On April 22, 1970, millions of people took to the streets to protest the negative impacts of 150 years of industrial development.

In the U.S. and around the world, smog was becoming deadly and evidence was growing that pollution led to developmental delays in children. Biodiversity was in decline as a result of the heavy use of pesticides and other pollutants.

The global ecological awareness was growing, and the US Congress and President Nixon responded quickly. In July of the same year, they created the Environmental Protection Agency, and robust environmental laws such as the Clean Water Act and the Endangered Species Act, among many.
One billion people

Earth Day is now a global event each year, and we believe that more than 1 billion people in 192 countries now take part in what is the largest civic-focused day of action in the world.

It is a day of political action and civic participation. People march, sign petitions, meet with their elected officials, plant trees, clean up their towns and roads. Corporations and governments use it to make pledges and announce sustainability measures. Faith leaders, including Pope Francis, connect Earth Day with protecting God’s greatest creations, humans, biodiversity and the planet that we all live on.

Earth Day Network, the organization that leads Earth Day worldwide, has chosen as the theme for 2018 to End Plastic Pollution, including creating support for a global effort to eliminate primarily single-use plastics along with global regulation for the disposal of plastics.
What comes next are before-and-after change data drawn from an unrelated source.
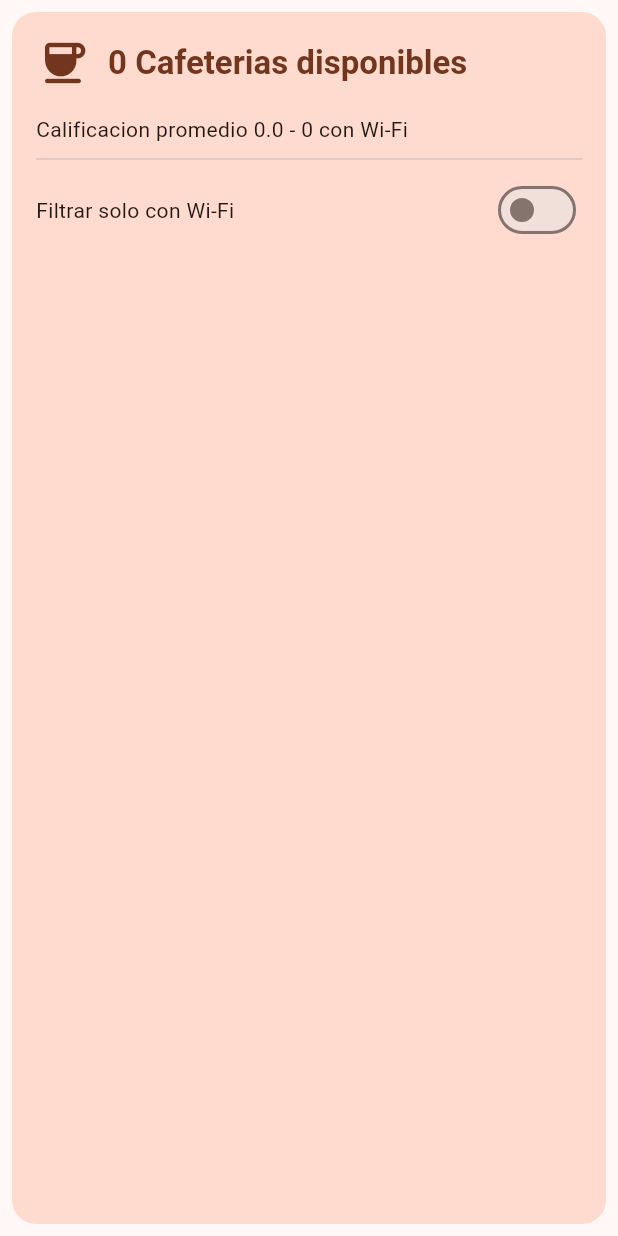
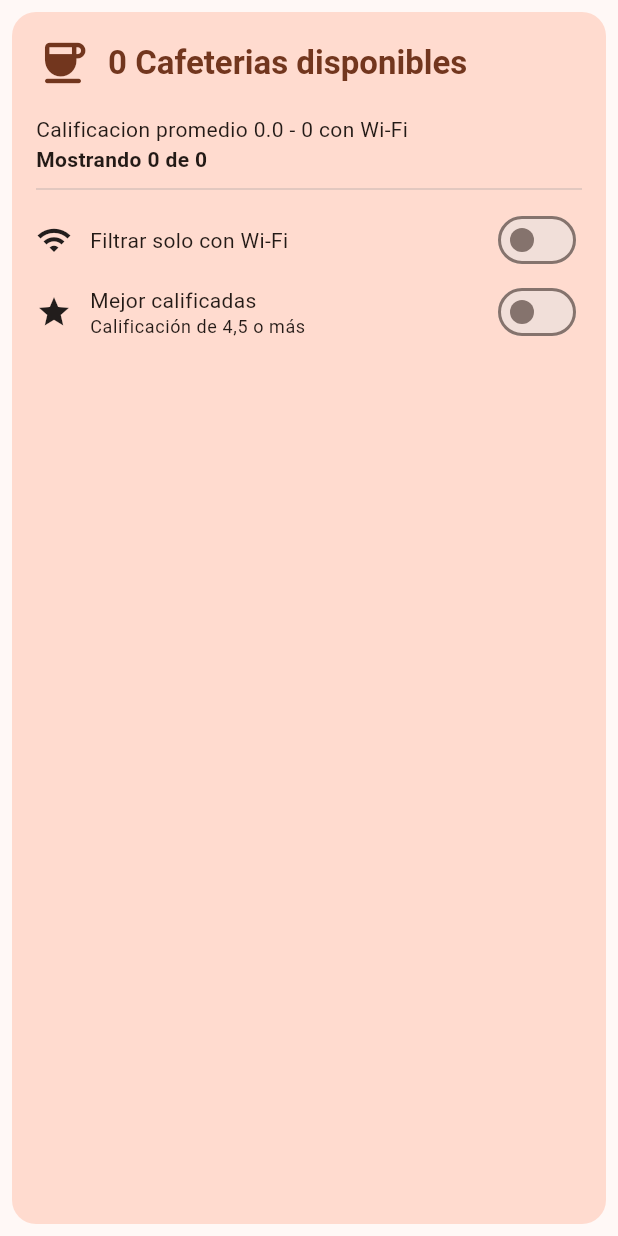
Before and after one commit to richardmijo/20262027_semana2, a Flutter app: the CabeceraResumen widget shown alone on an empty page, opened directly with empty values, on a phone screen of 412 x 824 dp. Run offline on Flutter 3.47's test engine with Material 3 defaults, Android fonts, the phone set to English and light mode, and no system bars; our stand-ins replace dio, web; missing offline and left inert: dart:js_interop; network calls fail.

Commit message:
Deyvi Masache Evaluacion Parte B

```diff
--- /dev/null
+++ b/lib/utils/conexion.dart
@@ -0,0 +1,4 @@
+// Escucha los cambios de conexión a internet del dispositivo.
+// En web usa los eventos 'online' y 'offline' del navegador.
+// En otras plataformas no hace nada (el stream está vacío).
+export 'conexion_stub.dart' if (dart.library.js_interop) 'conexion_web.dart';
--- /dev/null
+++ b/lib/utils/conexion_stub.dart
@@ -0,0 +1,2 @@
+/// Emite `true` cuando vuelve la conexión y `false` cuando se pierde.
+Stream<bool> cambiosDeConexion() => const Stream<bool>.empty();
--- a/lib/widgets/cabecera_resumen.dart
+++ b/lib/widgets/cabecera_resumen.dart
@@ -6,14 +6,20 @@ class CabeceraResumen extends StatelessWidget {
   final int conWifi;
   final bool soloWifi;
   final ValueChanged<bool> onToogleWifi;
+  final bool soloMejores;
+  final ValueChanged<bool> onToogleMejores;
+  final int mostrando;
 
   const CabeceraResumen({
     super.key,
+    required this.mostrando,
     required this.total,
     required this.promedio,
     required this.conWifi,
     required this.soloWifi,
     required this.onToogleWifi,
+    required this.soloMejores,
+    required this.onToogleMejores,
   });
 
   @override
@@ -54,12 +60,37 @@ class CabeceraResumen extends StatelessWidget {
           Text(
             'Calificacion promedio ${promedio.toStringAsFixed(1)} - $conWifi con Wi-Fi',
           ),
+          // Muestra cuántos cafés quedan después de aplicar los filtros.
+          Text(
+            'Mostrando $mostrando de $total',
+            style: const TextStyle(fontWeight: FontWeight.bold),
+          ),
           Divider(height: 20),
           Row(
-            mainAxisAlignment: MainAxisAlignment.spaceBetween,
             children: [
-              Text('Filtrar solo con Wi-Fi'),
+              const Icon(Icons.wifi),
+              const SizedBox(width: 12),
+              Expanded(child: Text('Filtrar solo con Wi-Fi')),
               Switch(value: soloWifi, onChanged: onToogleWifi),
+            ],
+          ),
+          Row(
+            children: [
+              const Icon(Icons.star),
+              const SizedBox(width: 12),
+              Expanded(
+                child: Column(
+                  crossAxisAlignment: CrossAxisAlignment.start,
+                  children: [
+                    Text('Mejor calificadas'),
+                    Text(
+                      'Calificación de 4,5 o más',
+                      style: Theme.of(context).textTheme.bodySmall,
+                    ),
+                  ],
+                ),
+              ),
+              Switch(value: soloMejores, onChanged: onToogleMejores),
             ],
           ),
         ],
--- a/pubspec.yaml
+++ b/pubspec.yaml
@@ -35,7 +35,7 @@ dependencies:
   # Use with the CupertinoIcons class for iOS style icons.
   cupertino_icons: ^1.0.8
   dio: ^5.11.1
-
+  web: ^1.1.2
 dev_dependencies:
   flutter_test:
     sdk: flutter
```
Also changed, not shown: lib/screens/cafe_screen.dart (+39 -1 lines), lib/screens/cafe_screens.dart (deleted, +0 -136 lines), lib/services/cafe_service.dart (+6 -22 lines), lib/utils/conexion_web.dart (added, +25 -0 lines), lib/widgets/tarjeta_cafe.dart (+39 -5 lines), pubspec.lock.
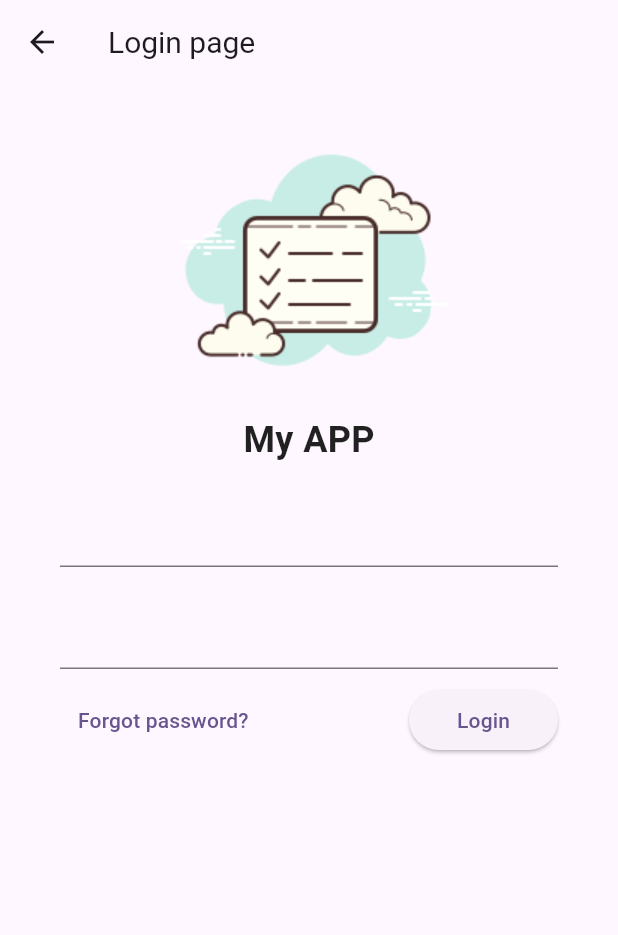
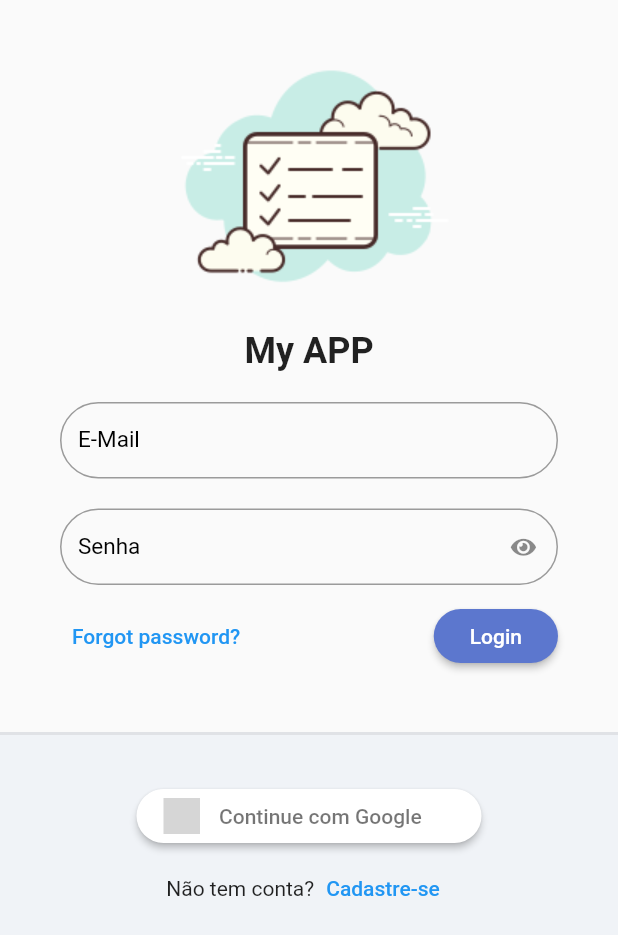
Before and after one commit to gilvancosta/flutter-provider-exemplo2, a Flutter app: the screen it shows after launch, on a phone screen of 412 x 824 dp. Shown: the top 935 px of the screen. Run offline on Flutter 3.47's test engine with Material 2 defaults, Android fonts, the light colour scheme and no system bars; our stand-ins replace flutter_signin_button, google_fonts, sqflite, sqflite_common, synchronized; missing offline and left inert: validatorless; accounts and stored records are empty; Roboto replaces fonts that are missing (Mandali); grey boxes are pictures that could not be loaded.

Commit message:
form Login

```diff
--- a/lib/src/app_widget.dart
+++ b/lib/src/app_widget.dart
@@ -3,6 +3,7 @@ import 'package:example_provider_02/src/features/auth/auth_module.dart';
 import 'package:flutter/material.dart';
 
 import 'core/database/sqlite/sqlite_adm_connection.dart';
+import 'core/ui/theme/app_themeV2.dart';
 import 'core/ui/theme/app_themev1.dart';
 
 import 'features/page_home/home/home_page.dart';
@@ -43,7 +44,7 @@ class _MyAppState extends State<AppWidget> {
     return MaterialApp(
       debugShowCheckedModeBanner: false,
       title: 'Todo List',
-      theme: MyAppThemeV1.themeData,
+      theme: MyAppThemeV2.theme,
       initialRoute: '/login',
       routes: {
         ...AuthModule().routers,
--- /dev/null
+++ b/lib/src/core/ui/theme/app_icons.dart
@@ -0,0 +1,31 @@
+/// Flutter icons TodoListIcons
+/// Copyright (C) 2023 by original authors @ fluttericon.com, fontello.com
+/// This font was generated by FlutterIcon.com, which is derived from Fontello.
+///
+/// To use this font, place it in your fonts/ directory and include the
+/// following in your pubspec.yaml
+///
+/// flutter:
+///   fonts:
+///    - family:  TodoListIcons
+///      fonts:
+///       - asset: fonts/TodoListIcons.ttf
+///
+///
+/// * Font Awesome 5, Copyright (C) 2016 by Dave Gandy
+///         Author:    Dave Gandy
+///         License:   SIL (https://github.com/FortAwesome/Font-Awesome/blob/master/LICENSE.txt)
+///         Homepage:  http://fortawesome.github.com/Font-Awesome/
+///
+import 'package:flutter/widgets.dart';
+
+class AppIcons {
+  AppIcons._();
+
+  static const _kFontFam = 'TodoListIcons';
+  static const String? _kFontPkg = null;
+
+  static const IconData eye = IconData(0xf06e, fontFamily: _kFontFam, fontPackage: _kFontPkg);
+  static const IconData eye_slash = IconData(0xf070, fontFamily: _kFontFam, fontPackage: _kFontPkg);
+  static const IconData filter = IconData(0xf0b0, fontFamily: _kFontFam, fontPackage: _kFontPkg);
+}
--- a/lib/src/core/ui/theme/app_themev2.dart
+++ b/lib/src/core/ui/theme/app_themev2.dart
@@ -1,12 +1,12 @@
 import 'package:flutter/material.dart';
 import 'package:google_fonts/google_fonts.dart';
 
-class AppThemeV2 {
-  AppThemeV2._();
+class MyAppThemeV2 {
+  MyAppThemeV2._();
 
   static ThemeData get theme => ThemeData(
         //textTheme: GoogleFonts.mandaliTextTheme(),
-        textTheme: GoogleFonts.montserratTextTheme(),
+        textTheme: GoogleFonts.mandaliTextTheme(),
         primaryColor: const Color(0xff5C77CE),
         primaryColorLight: const Color.fromARGB(255, 63, 64, 153),
         indicatorColor: const Color.fromARGB(255, 148, 105, 95),
--- /dev/null
+++ b/lib/src/core/widgets/TextFormField/textformfield_widget.dart
@@ -0,0 +1,68 @@
+import 'package:flutter/material.dart';
+
+import '../../ui/theme/app_icons.dart';
+
+
+class TextFormFieldWidget extends StatelessWidget {
+  final String label;
+  final IconButton? suffixIconButton;
+  final bool obscureText;
+  final ValueNotifier<bool> obscureTextVN;
+  final TextEditingController? controller;
+  final FormFieldValidator<String>? validator;
+  final FocusNode? focusNode;
+
+  TextFormFieldWidget({
+    Key? key,
+    required this.label,
+    this.suffixIconButton,
+    this.obscureText = false,
+    this.controller,
+    this.validator,
+    this.focusNode,
+  })  : assert(
+          obscureText == true ? suffixIconButton == null : true,
+          'ObscureText não pode ser enviado em conjunto com suffixIconButtom',
+        ),
+        obscureTextVN = ValueNotifier(obscureText),
+        super(key: key);
+
+  @override
+  Widget build(BuildContext context) {
+    return ValueListenableBuilder<bool>(
+      valueListenable: obscureTextVN,
+      builder: (_, obscureTextValue, child) {
+        return TextFormField(
+          controller: controller,
+          validator: validator,
+          focusNode: focusNode,
+          decoration: InputDecoration(
+            labelText: label,
+            labelStyle: const TextStyle(fontSize: 15, color: Colors.black),
+            border: OutlineInputBorder(
+              borderRadius: BorderRadius.circular(30),
+            ),
+            errorBorder: OutlineInputBorder(
+              borderRadius: BorderRadius.circular(30),
+              borderSide: const BorderSide(color: Colors.red),
+            ),
+            isDense: true,
+            suffixIcon: suffixIconButton ??
+                (obscureText == true
+                    ? IconButton(
+                        icon: Icon(
+                          !obscureTextValue ? AppIcons.eye_slash : AppIcons.eye,
+                          size: 15,
+                        ),
+                        onPressed: () {
+                          obscureTextVN.value = !obscureTextValue;
+                        },
+                      )
+                    : null),
+          ),
+          obscureText: obscureTextValue,
+        );
+      },
+    );
+  }
+}
--- a/lib/src/features/auth/login/login_page.dart
+++ b/lib/src/features/auth/login/login_page.dart
@@ -1,16 +1,34 @@
+import 'package:flutter_signin_button/button_list.dart';
+import 'package:flutter_signin_button/button_view.dart';
 import 'package:flutter/material.dart';
-
+import 'package:validatorless/validatorless.dart';
+import '../../../core/widgets/TextFormField/textformfield_widget.dart';
 import '../../../core/widgets/logo/app_logo_login_widget.dart';
 
-class LoginPage extends StatelessWidget {
+class LoginPage extends StatefulWidget {
   const LoginPage({super.key});
+
+  @override
+  State<LoginPage> createState() => _LoginPageState();
+}
+
+class _LoginPageState extends State<LoginPage> {
+  final _formKey = GlobalKey<FormState>();
+  final _emailEC = TextEditingController();
+  final _passwordEC = TextEditingController();
+  final _emailFocus = FocusNode();
+
+  @override
+  void initState() {
+    super.initState();
+  }
 
   @override
   Widget build(BuildContext context) {
     return Scaffold(
-      appBar: AppBar(
-        title: const Text('Login page'),
-      ),
+      //  appBar: AppBar(
+      //     title: const Text('Login page'),
+      //   ),
       body: LayoutBuilder(
         builder: (context, constraints) {
           return SingleChildScrollView(
@@ -29,11 +47,25 @@ class LoginPage extends StatelessWidget {
                       Padding(
                         padding: const EdgeInsets.symmetric(horizontal: 40, vertical: 20),
                         child: Form(
+                          key: _formKey,
                           child: Column(
                             children: [
-                              TextFormField(),
+                              TextFormFieldWidget(
+                                label: 'E-Mail',
+                                controller: _emailEC,
+                                focusNode: _emailFocus,
+                                validator: Validatorless.multiple([Validatorless.required('E-mail obrigatório'), Validatorless.email('E-mail inválido')]),
+                              ),
                               const SizedBox(height: 20),
-                              TextFormField(),
+                              TextFormFieldWidget(
+                                label: 'Senha',
+                                obscureText: true,
+                                controller: _passwordEC,
+                                validator: Validatorless.multiple([
+                                  Validatorless.required('Senha obrigatória'),
+                                  Validatorless.min(6, 'Senha deve ter pelo menos 6 caracteres'),
+                                ]),
+                              ),
                               const SizedBox(height: 10),
                               Row(
                                 mainAxisAlignment: MainAxisAlignment.spaceBetween,
@@ -60,6 +92,51 @@ class LoginPage extends StatelessWidget {
                           ),
                         ),
                       ),
+                      const SizedBox(height: 20),
+                      Expanded(
+                        child: Container(
+                          decoration: BoxDecoration(
+                            color: const Color(0xffF0F3F7),
+                            border: Border(
+                              top: BorderSide(
+                                width: 2,
+                                color: Colors.grey.withAlpha(50),
+                              ),
+                            ),
+                          ),
+                          child: Column(
+                            children: [
+                              const SizedBox(
+                                height: 30,
+                              ),
+                              SignInButton(
+                                Buttons.Google,
+                                text: 'Continue com Google',
+                                padding: const EdgeInsets.all(5),
+                                shape: OutlineInputBorder(
+                                  borderRadius: BorderRadius.circular(30),
+                                  borderSide: BorderSide.none,
+                                ),
+                                onPressed: () {
+                                  // context.read<LoginController>().googleLogin();
+                                },
+                              ),
+                              Row(
+                                mainAxisAlignment: MainAxisAlignment.center,
+                                children: [
+                                  const Text('Não tem conta?'),
+                                  TextButton(
+                                    onPressed: () {
+                                      Navigator.of(context).pushNamed('/register');
+                                    },
+                                    child: const Text('Cadastre-se'),
+                                  )
+                                ],
+                              )
+                            ],
+                          ),
+                        ),
+                      ),
                     ],
                   ),
                 )),
```
Also changed, not shown: pubspec.yaml (+5 -3 lines), pubspec.lock.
EDN is educating millions of people about the health and other risks associated with the use and disposal of plastics, including pollution of our oceans, water, and wildlife, and about the growing body of evidence that plastic waste is creating serious global problems.

From poisoning and injuring marine life to the ubiquitous presence of plastics in our food to disrupting human hormones and causing major life-threatening diseases and early puberty, the exponential growth of plastics is threatening our planet’s survival.

Earth Day 2020: 50th Anniversary of Earth Day!

Get the scoop on Earth Day Network’s big plans for 2020, the 50th anniversary of Earth Day: citizen science, clean-ups and tree-planting, huge events, and more.

Earth Day 2019: Protect Our Species

Find out more about the 2019 theme for Earth Day, to protect threatened and endangered species.

Earth Day 2018 and Beyond: End Plastic Pollution

EDN built a multi-year campaign to End Plastic Pollution. Our goals include ending single-use plastics, promoting alternatives to fossil fuel-based materials, promoting 100 percent recycling of plastics, corporate and government accountability and changing human behavior concerning plastics. EDN’s End Plastic Pollution campaign includes four major components:

  • Leading a grassroots movement to support the adoption of a global framework to regulate plastic pollution;
  • Educating, mobilizing and activating citizens across the globe to demand that governments and corporations control and clean up plastic pollution;
  • Educating people worldwide to take personal responsibility for plastic pollution by choosing to reduce, refuse, reuse, recycle and remove plastics and
  • Promoting local government regulatory and other efforts to tackle plastic pollution.